What we can learn from these ancient texts is that Empire will consistently demand that our economy be the primary sign of well-being. However, a much greater sign is our capacity to love and to serve others in the midst of terrible times, not leaving the vulnerable or seemingly “unproductive” behind.
This past week, Rev. Jim Keat from the Riverside Church also urged us preachers not to get our hosannas mixed up with our hallelujahs.  We remember that the disciples who entered Jerusalem that day were shouting Hosanna, not Hallelujah. Hosanna means “save us,” “help us.” They were not praising so much as praying for help and assistance. Why? Because they felt oppressed by those who could not “see” them, by those who could not “see” their labor, by those who consistently elevated the mighty over the weak, and by those who would take economic advantage of their poverty and lack of resources.
Over the weekend, Governor Hogan urged all Marylanders to pray or reflect today—whatever their faith—on the lives we have lost around the world and for those who are trying to fight this hard battle against an invisible, deadly virus. In so many words, he urged Marylanders to engage in a “hosanna” moment by praying for each other, by blessing the dead and dying, and by extending our care and concern for those who are collectively putting their lives at risk to serve and help the community. Truly, it was an inspiring and poignant moment to see civic leader lifting up the truth that every one of us has a part to play—some by serving on the front lines in hospitals and medical units, some by keeping our essential services functioning, some by simply showing up to do what needs to be done, and many by staying home and practicing social distancing.
In this time of hosanna, we recognize that the things that Jesus needs, the things that we might need from each other, have very little to do with appearance, the GNP, or our ability to maintain our investment portfolios. We cry hosanna—save us, help us—because we are reminded that we are all—from the least to the mightiest—vulnerable and necessary to the miracle of well-being, communal health, and the restoration that will come.
None of us is exempt from our participation in this procession of love. All of us have the ability, even at home, to demonstrate for one another the best of human nature and not the worst. We do not need to be perfect, powerful, well-heeled, or well-placed—we need only show up as the disciples that Christ has asked us to be. To consider and protect those who are more at risk, even as we are healthy. To practice kindness and forbearance when we are challenged. To remember that while we may fear economic collapse and that of others, our strength does not lie in dollars and cents, investments, and liquid assets. Our strength has always resided in our hearts and our willingness to care for, and share with, one another.

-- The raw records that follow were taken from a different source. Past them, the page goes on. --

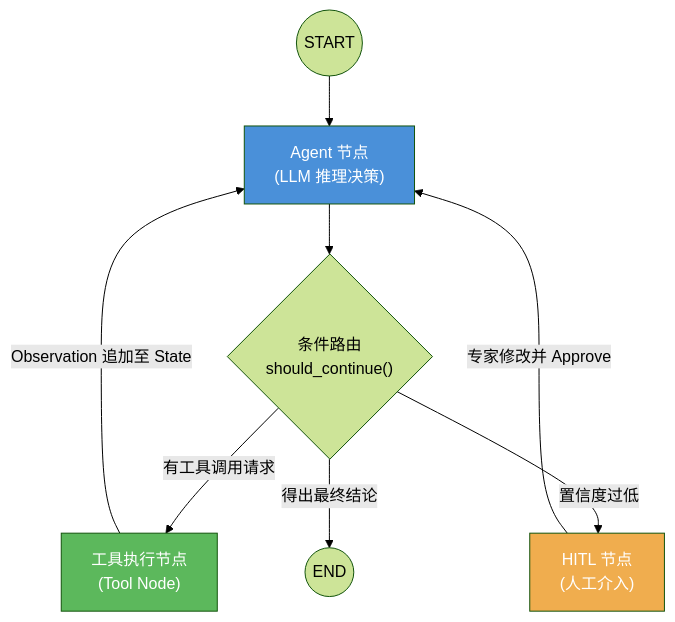
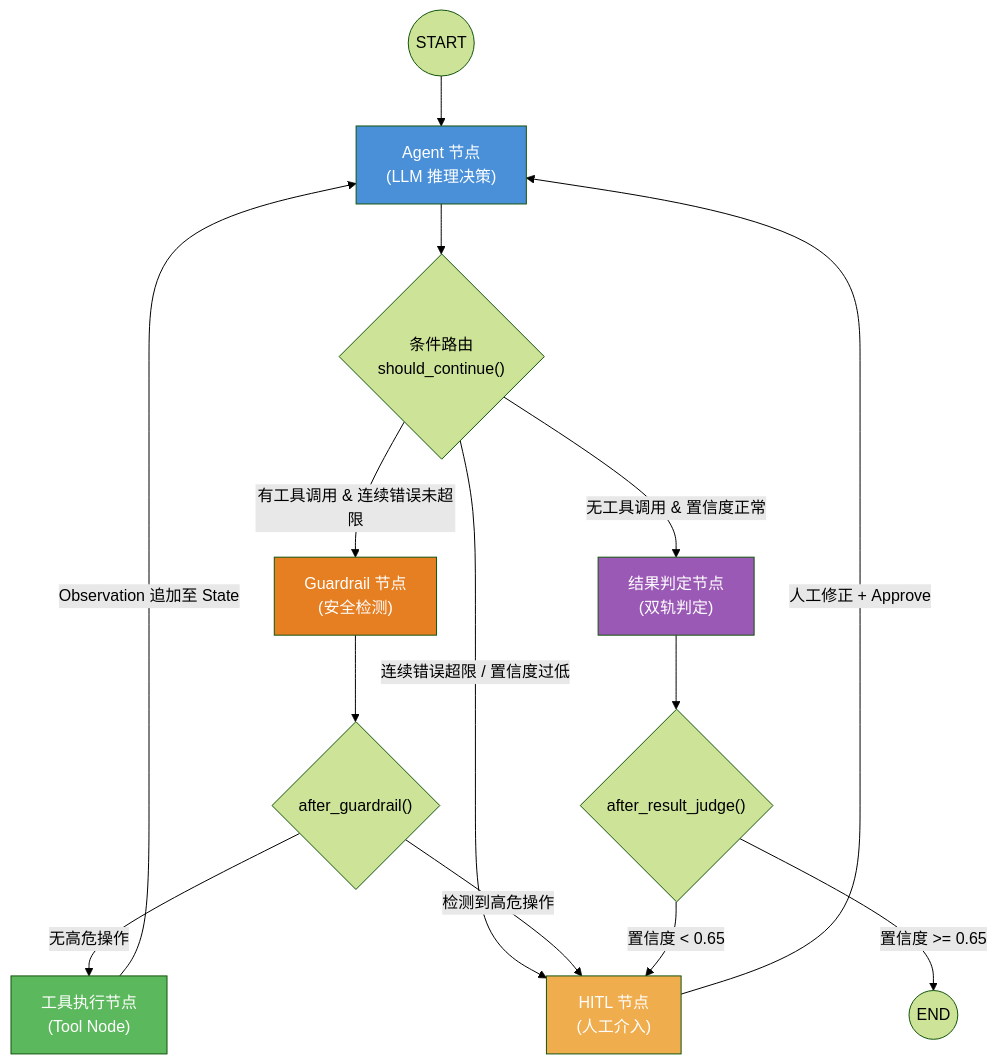
One commit to edwin98/Obsidian-Notes changed the diagram in Agent系统/00_Agent系统概要.md. Above: the diagram before and after it, drawn with Mermaid (forest theme). The commit also changed other lines of this file and 4 other files, not shown here.

````diff
--- a/Agent系统/00_Agent系统概要.md
+++ b/Agent系统/00_Agent系统概要.md
@@ -119,17 +158,27 @@
 ```mermaid
 graph TD
     START((START)) --> agent_node["Agent 节点\n(LLM 推理决策)"]
 
     agent_node --> router{"条件路由\nshould_continue()"}
 
-    router -- "有工具调用请求" --> tool_node["工具执行节点\n(Tool Node)"]
-    router -- "置信度过低" --> hitl_node["HITL 节点\n(人工介入)"]
-    router -- "得出最终结论" --> END((END))
+    router -- "有工具调用 & 连续错误未超限" --> guardrail_node["Guardrail 节点\n(安全检测)"]
+    router -- "无工具调用 & 置信度正常" --> result_judge_node["结果判定节点\n(双轨判定)"]
+    router -- "连续错误超限 / 置信度过低" --> hitl_node["HITL 节点\n(人工介入)"]
+
+    guardrail_node --> guard_router{"after_guardrail()"}
+    guard_router -- "无高危操作" --> tool_node["工具执行节点\n(Tool Node)"]
+    guard_router -- "检测到高危操作" --> hitl_node
 
     tool_node -- "Observation 追加至 State" --> agent_node
-    hitl_node -- "专家修改并 Approve" --> agent_node
+    hitl_node -- "人工修正 + Approve" --> agent_node
+
+    result_judge_node --> judge_router{"after_result_judge()"}
+    judge_router -- "置信度 >= 0.65" --> END((END))
+    judge_router -- "置信度 < 0.65" --> hitl_node
 
     style agent_node fill:#4a90d9,color:#fff
+    style guardrail_node fill:#e67e22,color:#fff
     style tool_node fill:#5cb85c,color:#fff
     style hitl_node fill:#f0ad4e,color:#fff
+    style result_judge_node fill:#9b59b6,color:#fff
 ```
````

Finally, blessed are you who come to this Holy Week and to this holy moment within this pandemic in the name of your God. Blessed are you who try to see love coming, humble and helping, on this difficult road which has asked for your humanity. Blessed are you who cry Hosanna with those who are hurting, hosanna with the fallen, hosanna with the ones who lack equipment and resources, hosanna with our communities, and hosanna with the ones who meet our needs, and hosanna with the helpers. Our hallelujahs, our praises will come. They are not mutually exclusive.

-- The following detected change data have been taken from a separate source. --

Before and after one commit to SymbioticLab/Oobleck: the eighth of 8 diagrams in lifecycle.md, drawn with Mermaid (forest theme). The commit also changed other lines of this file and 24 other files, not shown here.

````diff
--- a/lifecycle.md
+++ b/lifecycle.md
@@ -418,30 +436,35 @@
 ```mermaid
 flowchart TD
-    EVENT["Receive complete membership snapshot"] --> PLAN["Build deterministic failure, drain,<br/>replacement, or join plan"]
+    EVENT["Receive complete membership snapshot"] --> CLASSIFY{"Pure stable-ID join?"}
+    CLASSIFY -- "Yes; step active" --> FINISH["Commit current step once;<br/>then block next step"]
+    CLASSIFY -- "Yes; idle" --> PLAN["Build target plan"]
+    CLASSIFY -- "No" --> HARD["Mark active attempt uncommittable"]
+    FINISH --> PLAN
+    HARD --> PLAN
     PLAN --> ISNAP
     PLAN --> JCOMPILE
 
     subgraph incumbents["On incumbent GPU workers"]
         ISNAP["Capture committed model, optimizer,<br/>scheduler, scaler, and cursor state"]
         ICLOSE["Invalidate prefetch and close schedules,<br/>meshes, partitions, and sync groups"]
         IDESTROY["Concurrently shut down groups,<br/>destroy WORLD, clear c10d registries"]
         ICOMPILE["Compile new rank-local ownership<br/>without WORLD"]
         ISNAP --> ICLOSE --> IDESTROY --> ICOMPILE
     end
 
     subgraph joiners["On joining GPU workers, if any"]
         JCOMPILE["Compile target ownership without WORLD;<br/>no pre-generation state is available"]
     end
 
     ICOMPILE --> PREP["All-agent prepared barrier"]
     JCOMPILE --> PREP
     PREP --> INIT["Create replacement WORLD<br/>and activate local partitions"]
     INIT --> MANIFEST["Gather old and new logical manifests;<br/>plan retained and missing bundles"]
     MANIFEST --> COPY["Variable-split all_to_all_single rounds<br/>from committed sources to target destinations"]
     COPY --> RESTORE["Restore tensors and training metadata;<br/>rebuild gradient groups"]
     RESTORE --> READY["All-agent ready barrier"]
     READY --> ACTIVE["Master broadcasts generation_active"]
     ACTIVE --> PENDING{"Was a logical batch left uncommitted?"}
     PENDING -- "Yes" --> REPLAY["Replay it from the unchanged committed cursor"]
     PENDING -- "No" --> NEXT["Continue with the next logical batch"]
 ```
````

May you have no shame or shyness in crying Hosanna to your God, together with sisters and brothers around the world.
 Mark Fisher, “He urged saving the economy over protecting those who are ‘not productive’ from the coronavirus. Then he faced America’s wrath,” March 20, 2020.